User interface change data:
========================================================================
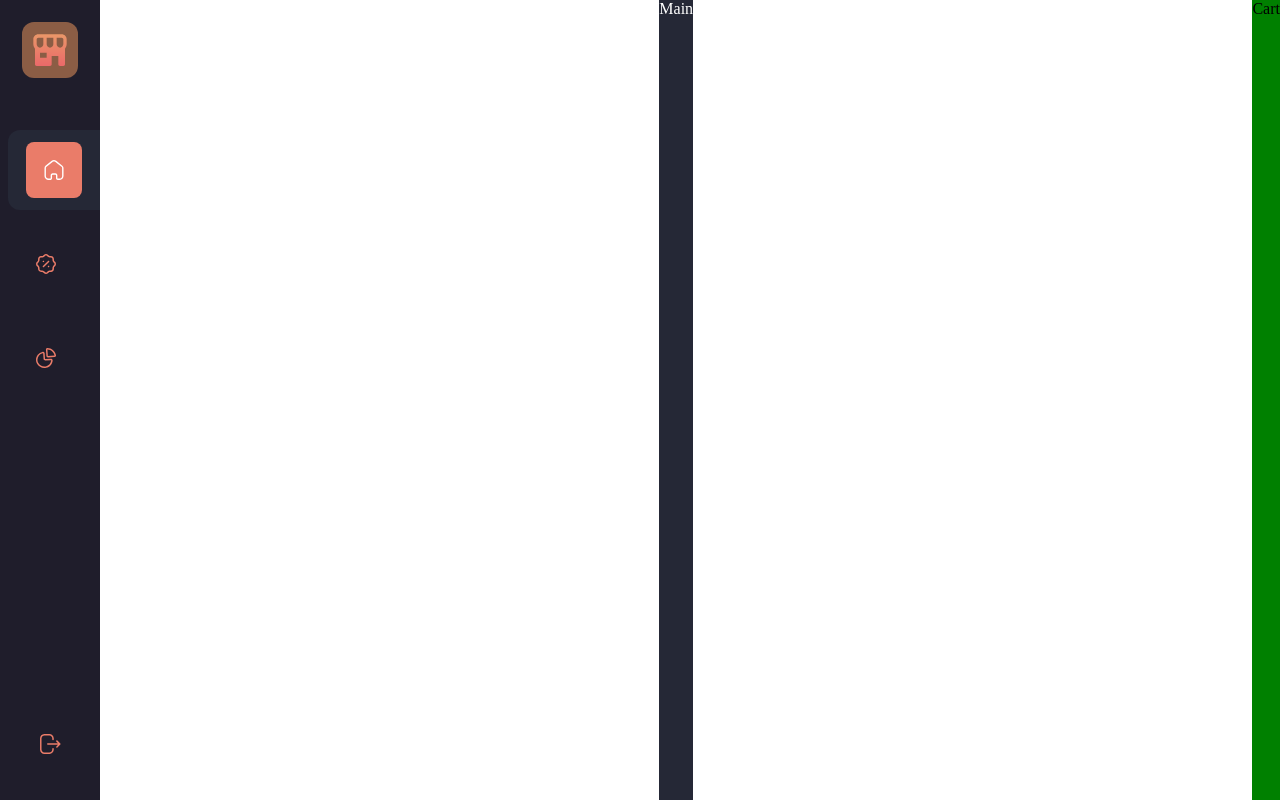
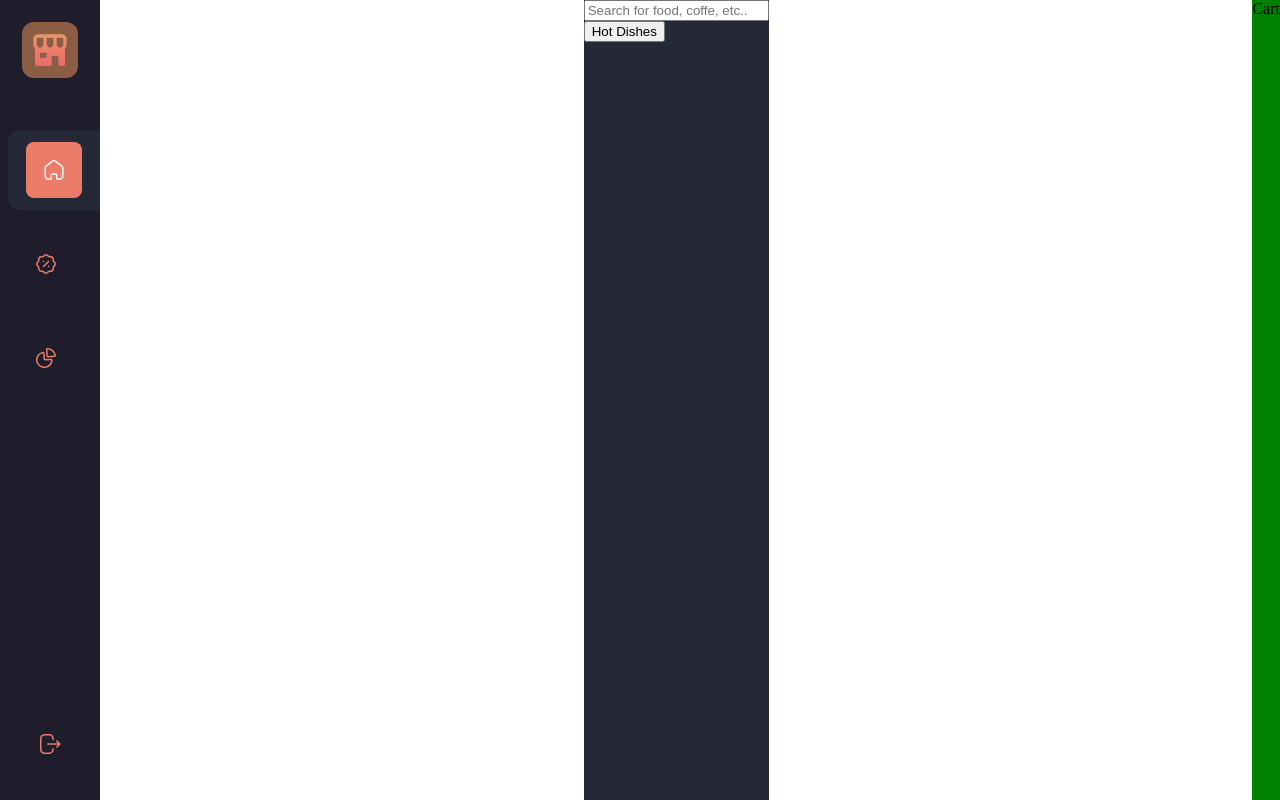
Before and after one commit to iamigrek/food-shop, a React (Create React App) app: page / in a window 1280 px wide. Built offline with nearby package versions, Linux system fonts and the light colour scheme.

Commit message:
Начал писать структуру для главной

```diff
--- a/src/components/Main/Main.jsx
+++ b/src/components/Main/Main.jsx
@@ -1,7 +1,18 @@
 import style from './Main.module.scss';
 
 function Main() {
-  return <div className={style.main}>Main</div>;
+  return (
+    <div className={style.main}>
+      <input type='text' placeholder='Search for food, coffe, etc..' />
+      <div className='main__filterBlock'>
+        <ul className={`listReset`}>
+          <li>
+            <button>Hot Dishes</button>
+          </li>
+        </ul>
+      </div>
+    </div>
+  );
 }
 
 export default Main;
--- a/src/components/Main/Main.module.scss
+++ b/src/components/Main/Main.module.scss
@@ -1,4 +1,5 @@
 .main {
   background-color: #252836;
   color: #fff;
+  max-width: 680px;
 }
```
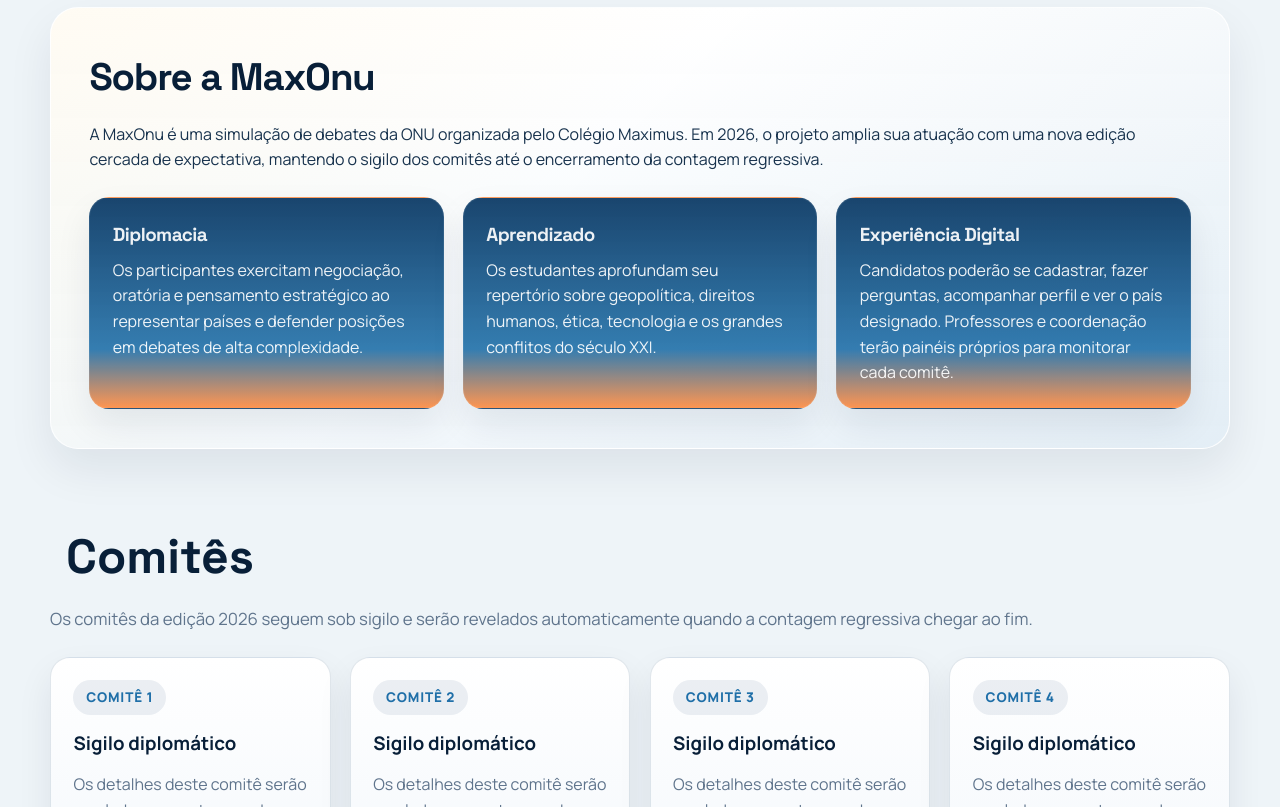
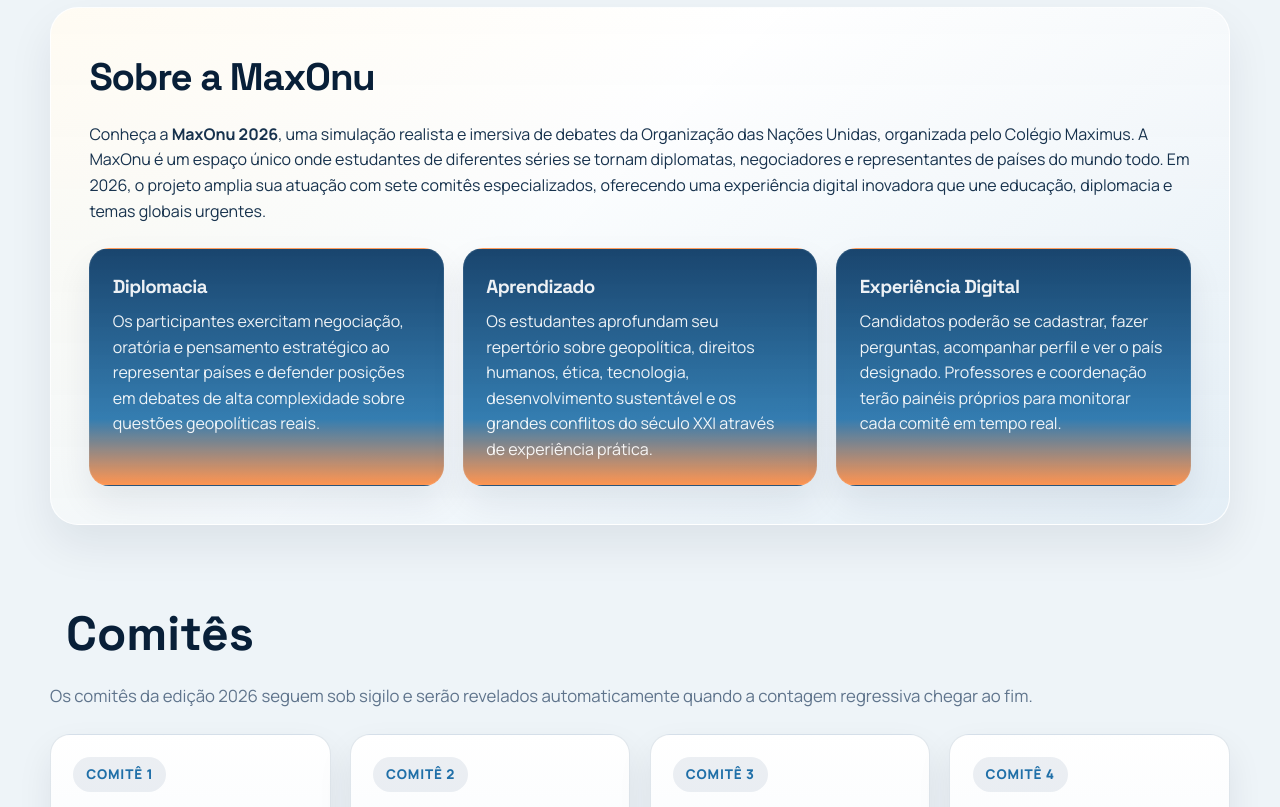
Before and after one commit to andersonjr667/MaxOnu, a website: page public/index.html in a window 1280 px wide. Shown: the part 1040-1847 px from the top of the page. Drawn offline with nearby package versions, Linux system fonts and the light colour scheme; files that its build step writes are made by us from their sources; no server answers.

Commit message:
Enhance MaxOnu description in landing page
- Change 'Sobre a MaxOnu' section to start with 'Conheça a MaxOnu'
- Add more comprehensive information about what MaxOnu is
- Emphasize it as an immersive and realistic simulation
- Highlight the diplomatic experience and real-world themes
- Add details about the different committees and digital experience

```diff
--- a/public/index.html
+++ b/public/index.html
@@ -41,19 +41,19 @@
             <div id="sobre" class="tab-content active">
                 <article class="content-box">
                     <h2>Sobre a MaxOnu</h2>
-                    <p>A MaxOnu é uma simulação de debates da ONU organizada pelo Colégio Maximus. Em 2026, o projeto amplia sua atuação com uma nova edição cercada de expectativa, mantendo o sigilo dos comitês até o encerramento da contagem regressiva.</p>
+                    <p>Conheça a <strong>MaxOnu 2026</strong>, uma simulação realista e imersiva de debates da Organização das Nações Unidas, organizada pelo Colégio Maximus. A MaxOnu é um espaço único onde estudantes de diferentes séries se tornam diplomatas, negociadores e representantes de países do mundo todo. Em 2026, o projeto amplia sua atuação com sete comitês especializados, oferecendo uma experiência digital inovadora que une educação, diplomacia e temas globais urgentes.</p>
                     <div class="features-grid">
                         <div class="feature-card blue-accent">
                             <h3>Diplomacia</h3>
-                            <p>Os participantes exercitam negociação, oratória e pensamento estratégico ao representar países e defender posições em debates de alta complexidade.</p>
+                            <p>Os participantes exercitam negociação, oratória e pensamento estratégico ao representar países e defender posições em debates de alta complexidade sobre questões geopolíticas reais.</p>
                         </div>
                         <div class="feature-card blue-accent">
                             <h3>Aprendizado</h3>
-                            <p>Os estudantes aprofundam seu repertório sobre geopolítica, direitos humanos, ética, tecnologia e os grandes conflitos do século XXI.</p>
+                            <p>Os estudantes aprofundam seu repertório sobre geopolítica, direitos humanos, ética, tecnologia, desenvolvimento sustentável e os grandes conflitos do século XXI através de experiência prática.</p>
                         </div>
                         <div class="feature-card blue-accent">
                             <h3>Experiência Digital</h3>
-                            <p>Candidatos poderão se cadastrar, fazer perguntas, acompanhar perfil e ver o país designado. Professores e coordenação terão painéis próprios para monitorar cada comitê.</p>
+                            <p>Candidatos poderão se cadastrar, fazer perguntas, acompanhar perfil e ver o país designado. Professores e coordenação terão painéis próprios para monitorar cada comitê em tempo real.</p>
                         </div>
                     </div>
                 </article>
```
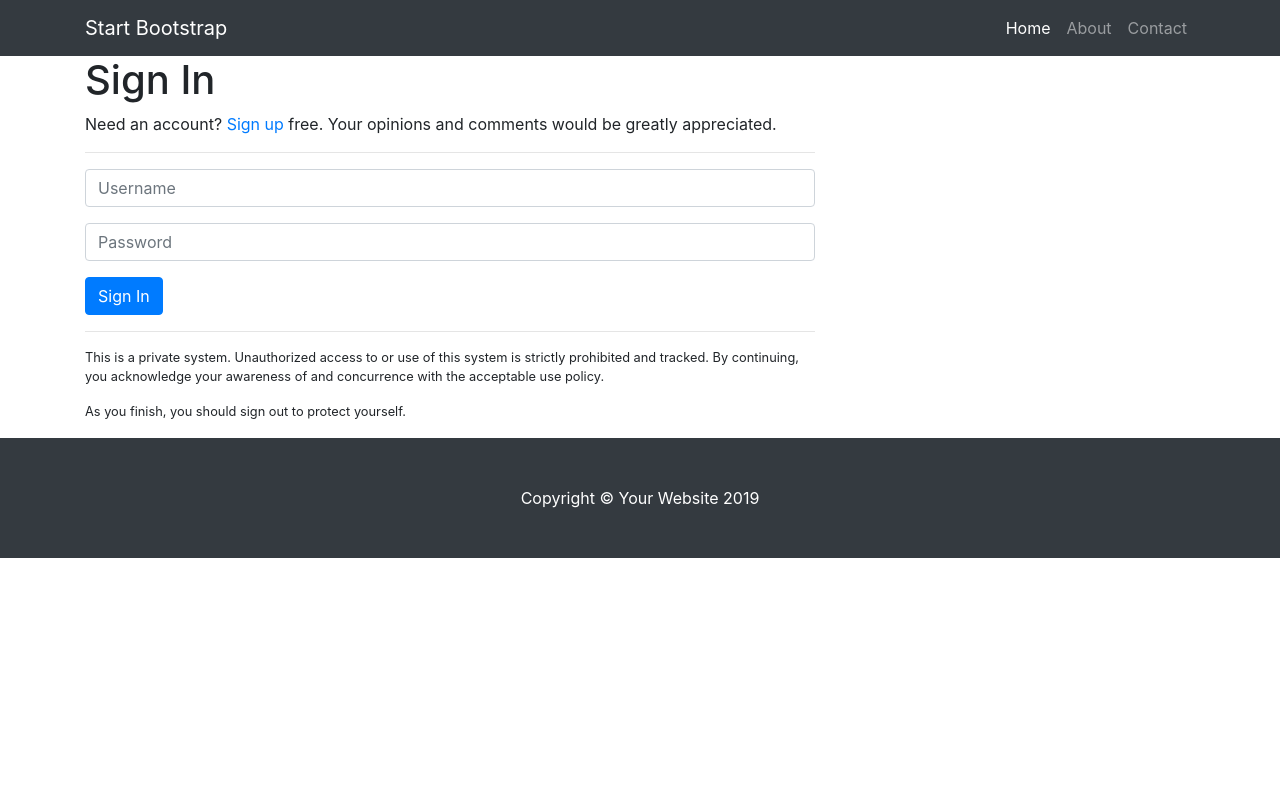
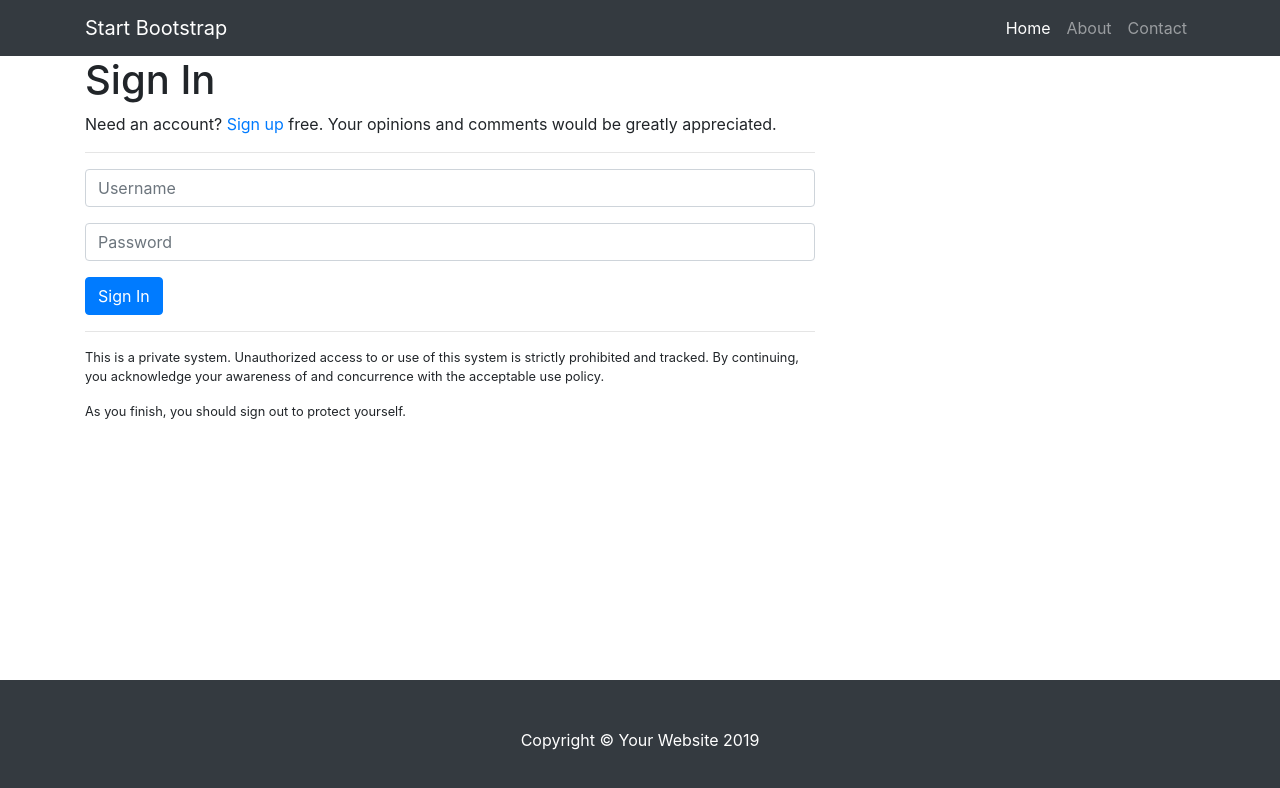
Before and after one commit to mpelekh/sample-react-blog, a React (Create React App) app: page /sign-in in a window 1280 px wide. Shown: the top 788 px of the page. Built offline with nearby package versions, Linux system fonts and the light colour scheme.

Commit message:
Update css

```diff
--- a/src/components/Footer.js
+++ b/src/components/Footer.js
@@ -3,7 +3,7 @@ import React, { PureComponent } from 'react'
 class Footer extends PureComponent {
   render() {
     return (
-      <footer className="py-5 bg-dark">
+      <footer className="py-5 bg-dark mt-auto">
         <div className="container">
           <p className="m-0 text-center text-white">
             Copyright &copy; Your Website 2019
--- a/src/index.css
+++ b/src/index.css
@@ -1,3 +1,8 @@
+html,
+body {
+  height: 100%;
+}
+
 body {
   margin: 0;
   padding: 160px 0 0;
@@ -18,3 +23,9 @@ code {
     padding-top: 56px;
   }
 }
+
+#root {
+  display: flex;
+  flex-direction: column;
+  height: 100%;
+}
```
========================================================================
▶ ASSIGNMENT:
Repeat each line above exactly as it reads, omitting any pictures.

▶ RESULT:
Before and after one commit to iamigrek/food-shop, a React (Create React App) app: page / in a window 1280 px wide. Built offline with nearby package versions, Linux system fonts and the light colour scheme.

Commit message:
Начал писать структуру для главной

```diff
--- a/src/components/Main/Main.jsx
+++ b/src/components/Main/Main.jsx
@@ -1,7 +1,18 @@
 import style from './Main.module.scss';
 
 function Main() {
-  return <div className={style.main}>Main</div>;
+  return (
+    <div className={style.main}>
+      <input type='text' placeholder='Search for food, coffe, etc..' />
+      <div className='main__filterBlock'>
+        <ul className={`listReset`}>
+          <li>
+            <button>Hot Dishes</button>
+          </li>
+        </ul>
+      </div>
+    </div>
+  );
 }
 
 export default Main;
--- a/src/components/Main/Main.module.scss
+++ b/src/components/Main/Main.module.scss
@@ -1,4 +1,5 @@
 .main {
   background-color: #252836;
   color: #fff;
+  max-width: 680px;
 }
```
Before and after one commit to andersonjr667/MaxOnu, a website: page public/index.html in a window 1280 px wide. Shown: the part 1040-1847 px from the top of the page. Drawn offline with nearby package versions, Linux system fonts and the light colour scheme; files that its build step writes are made by us from their sources; no server answers.

Commit message:
Enhance MaxOnu description in landing page
- Change 'Sobre a MaxOnu' section to start with 'Conheça a MaxOnu'
- Add more comprehensive information about what MaxOnu is
- Emphasize it as an immersive and realistic simulation
- Highlight the diplomatic experience and real-world themes
- Add details about the different committees and digital experience

```diff
--- a/public/index.html
+++ b/public/index.html
@@ -41,19 +41,19 @@
             <div id="sobre" class="tab-content active">
                 <article class="content-box">
                     <h2>Sobre a MaxOnu</h2>
-                    <p>A MaxOnu é uma simulação de debates da ONU organizada pelo Colégio Maximus. Em 2026, o projeto amplia sua atuação com uma nova edição cercada de expectativa, mantendo o sigilo dos comitês até o encerramento da contagem regressiva.</p>
+                    <p>Conheça a <strong>MaxOnu 2026</strong>, uma simulação realista e imersiva de debates da Organização das Nações Unidas, organizada pelo Colégio Maximus. A MaxOnu é um espaço único onde estudantes de diferentes séries se tornam diplomatas, negociadores e representantes de países do mundo todo. Em 2026, o projeto amplia sua atuação com sete comitês especializados, oferecendo uma experiência digital inovadora que une educação, diplomacia e temas globais urgentes.</p>
                     <div class="features-grid">
                         <div class="feature-card blue-accent">
                             <h3>Diplomacia</h3>
-                            <p>Os participantes exercitam negociação, oratória e pensamento estratégico ao representar países e defender posições em debates de alta complexidade.</p>
+                            <p>Os participantes exercitam negociação, oratória e pensamento estratégico ao representar países e defender posições em debates de alta complexidade sobre questões geopolíticas reais.</p>
                         </div>
                         <div class="feature-card blue-accent">
                             <h3>Aprendizado</h3>
-                            <p>Os estudantes aprofundam seu repertório sobre geopolítica, direitos humanos, ética, tecnologia e os grandes conflitos do século XXI.</p>
+                            <p>Os estudantes aprofundam seu repertório sobre geopolítica, direitos humanos, ética, tecnologia, desenvolvimento sustentável e os grandes conflitos do século XXI através de experiência prática.</p>
                         </div>
                         <div class="feature-card blue-accent">
                             <h3>Experiência Digital</h3>
-                            <p>Candidatos poderão se cadastrar, fazer perguntas, acompanhar perfil e ver o país designado. Professores e coordenação terão painéis próprios para monitorar cada comitê.</p>
+                            <p>Candidatos poderão se cadastrar, fazer perguntas, acompanhar perfil e ver o país designado. Professores e coordenação terão painéis próprios para monitorar cada comitê em tempo real.</p>
                         </div>
                     </div>
                 </article>
```
Before and after one commit to mpelekh/sample-react-blog, a React (Create React App) app: page /sign-in in a window 1280 px wide. Shown: the top 788 px of the page. Built offline with nearby package versions, Linux system fonts and the light colour scheme.

Commit message:
Update css

```diff
--- a/src/components/Footer.js
+++ b/src/components/Footer.js
@@ -3,7 +3,7 @@ import React, { PureComponent } from 'react'
 class Footer extends PureComponent {
   render() {
     return (
-      <footer className="py-5 bg-dark">
+      <footer className="py-5 bg-dark mt-auto">
         <div className="container">
           <p className="m-0 text-center text-white">
             Copyright &copy; Your Website 2019
--- a/src/index.css
+++ b/src/index.css
@@ -1,3 +1,8 @@
+html,
+body {
+  height: 100%;
+}
+
 body {
   margin: 0;
   padding: 160px 0 0;
@@ -18,3 +23,9 @@ code {
     padding-top: 56px;
   }
 }
+
+#root {
+  display: flex;
+  flex-direction: column;
+  height: 100%;
+}
```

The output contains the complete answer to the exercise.